The video uploaded on YouTube was shot by students in the classroom where the incident happened Monday, the New York Times reported. Fields was seen grabbing hold of the student by her neck, slamming and dragging her from the desk that she was seated at.

A second, longer video was also posted online, WISTV, a local news network, reported, citing Richland County Sheriff’s Department spokesperson Lt. Curtis Wilson. The report added that two female students were arrested for disrupting the class. The girl in the video was later released to the custody of her parents. Fields was placed under administrative leave pending investigation by the sheriff’s department.

"It's very disturbing what happened today. It's something I have to deal with and that's what we're going to be doing," Richland County Sheriff Leon Lott said late Monday, according to WLTX 19. Lott’s agency is responsible for the resource program at the school, the report added.

Tony Robinson Jr., who shot the video, said, according to WLTX 19: "I've never seen anything so nasty looking, so sick to the point that you know, other students are turning away, don't know what to do, and are just scared for their lives," adding: "That's supposed to be somebody that's going to protect us. Not somebody that we need to be scare off, or afraid."

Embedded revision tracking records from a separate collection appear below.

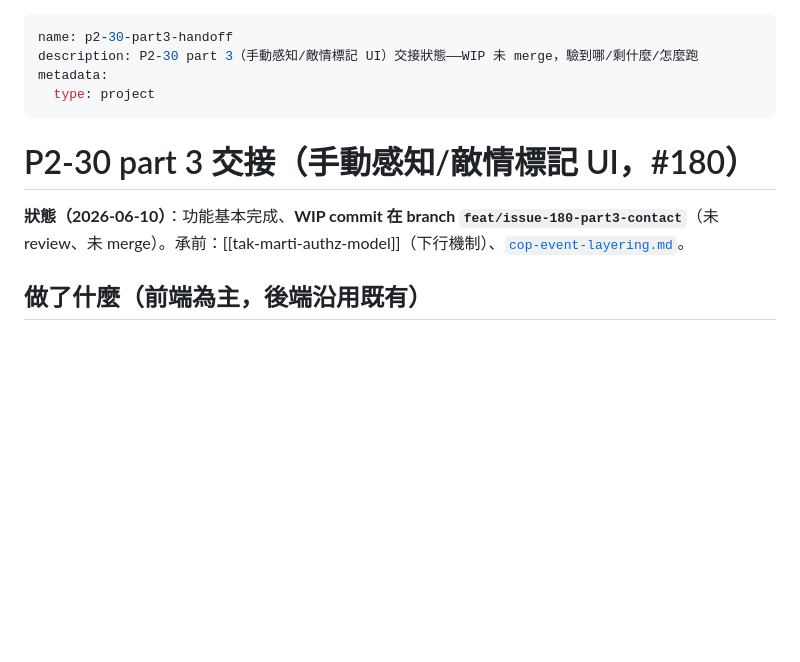
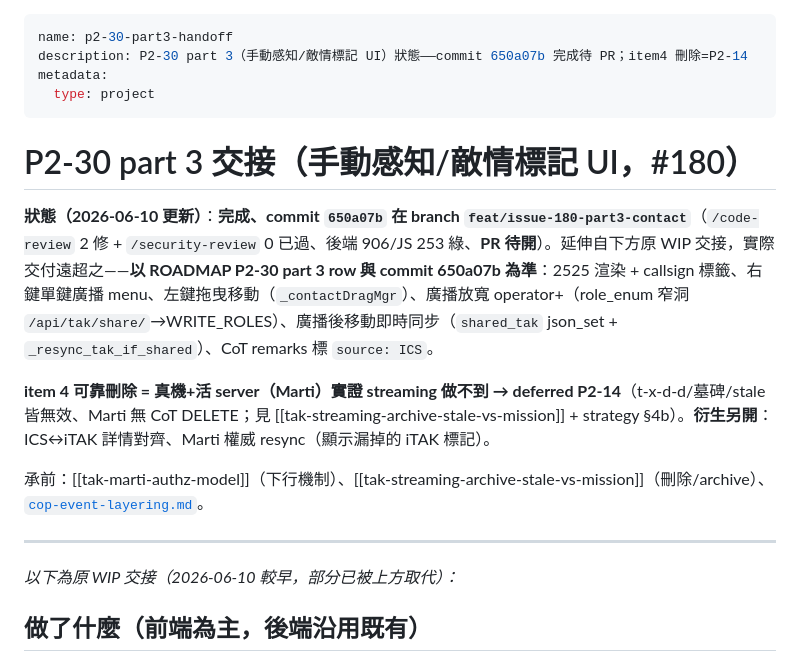
Before and after one commit to winson3QQ/ICS_COMMAND, a Markdown page: .claude/memory/p2-30-part3-handoff.md, the part around the change. Drawn GitHub-style; blank space fills up the shorter version.

Commit message:
docs(roadmap): P2-30 part 3 完成記錄 + memory 狀態更新（650a07b 引用）
ROADMAP P2-30 row 補 part 3 落地註記（commit 650a07b、PR pending）：
2525 渲染/右鍵廣播/拖曳移動/廣播放寬 operator+/廣播後即時同步；
item 4 可靠刪除 deferred P2-14（實證 streaming 做不到）。
更新接手 memory p2-30-part3-handoff：WIP→完成待 PR，指向 ROADMAP/650a07b 為準。

Co-Authored-By: Claude Opus 4.8 (1M context) <noreply@anthropic.com>

```diff
--- a/.claude/memory/p2-30-part3-handoff.md
+++ b/.claude/memory/p2-30-part3-handoff.md
@@ -1,13 +1,20 @@
 ---
 name: p2-30-part3-handoff
-description: P2-30 part 3（手動感知/敵情標記 UI）交接狀態——WIP 未 merge，驗到哪/剩什麼/怎麼跑
+description: P2-30 part 3（手動感知/敵情標記 UI）狀態——commit 650a07b 完成待 PR；item4 刪除=P2-14
 metadata:
   type: project
 ---
 
 # P2-30 part 3 交接（手動感知/敵情標記 UI，#180）
 
-**狀態（2026-06-10）**：功能基本完成、**WIP commit 在 branch `feat/issue-180-part3-contact`**（未 review、未 merge）。承前：[[tak-marti-authz-model]]（下行機制）、[`cop-event-layering.md`](../../docs/design/cop-event-layering.md)。
+**狀態（2026-06-10 更新）**：**完成、commit `650a07b` 在 branch `feat/issue-180-part3-contact`**（`/code-review` 2 修 + `/security-review` 0 已過、後端 906/JS 253 綠、**PR 待開**）。延伸自下方原 WIP 交接，實際交付遠超之——**以 ROADMAP P2-30 part 3 row 與 commit 650a07b 為準**：2525 渲染 + callsign 標籤、右鍵單鍵廣播 menu、左鍵拖曳移動（`_contactDragMgr`）、廣播放寬 operator+（role_enum 窄洞 `/api/tak/share/`→WRITE_ROLES）、廣播後移動即時同步（`shared_tak` json_set + `_resync_tak_if_shared`）、CoT remarks 標 `source: ICS`。
+
+**item 4 可靠刪除 = 真機+活 server（Marti）實證 streaming 做不到 → deferred P2-14**（t-x-d-d/墓碑/stale 皆無效、Marti 無 CoT DELETE；見 [[tak-streaming-archive-stale-vs-mission]] + strategy §4b）。**衍生另開**：ICS↔iTAK 詳情對齊、Marti 權威 resync（顯示漏掉的 iTAK 標記）。
+
+承前：[[tak-marti-authz-model]]（下行機制）、[[tak-streaming-archive-stale-vs-mission]]（刪除/archive）、[`cop-event-layering.md`](../../docs/design/cop-event-layering.md)。
+
+---
+_以下為原 WIP 交接（2026-06-10 較早，部分已被上方取代）：_
 
 ## 做了什麼（前端為主，後端沿用既有）
 - **放置**：圖層面板「📍 敵情/感知標記」→ picker 選敵我（敵/不明/中立/友）→ 點地圖建 `cop_entity`（`source=manual`、`attributes.kind='contact'`、`type=a-{h/u/n/f}-G`）。RBAC=operator+（`canAccessMapObjects`，非指揮層——無線電回報是一線職責）。
```
Also changed, not shown: docs/ROADMAP.md (+1 -1 lines).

Debbie Hamm, superintendent for Richland School District Two, said, according to the Huffington Post, that the authorities were “deeply concerned” about the incident. Hamm also said, according to the Times, that school and district officials were “working closely and in full cooperation” with county sheriff’s investigators.

"Student safety is and always will be the district’s top priority," Hamm said, according to the Huffington Post, adding: "The district will not tolerate any actions that jeopardize the safety of our students. Pending the outcome of the investigation, the district has directed that the school resource officer not return to any school in the district."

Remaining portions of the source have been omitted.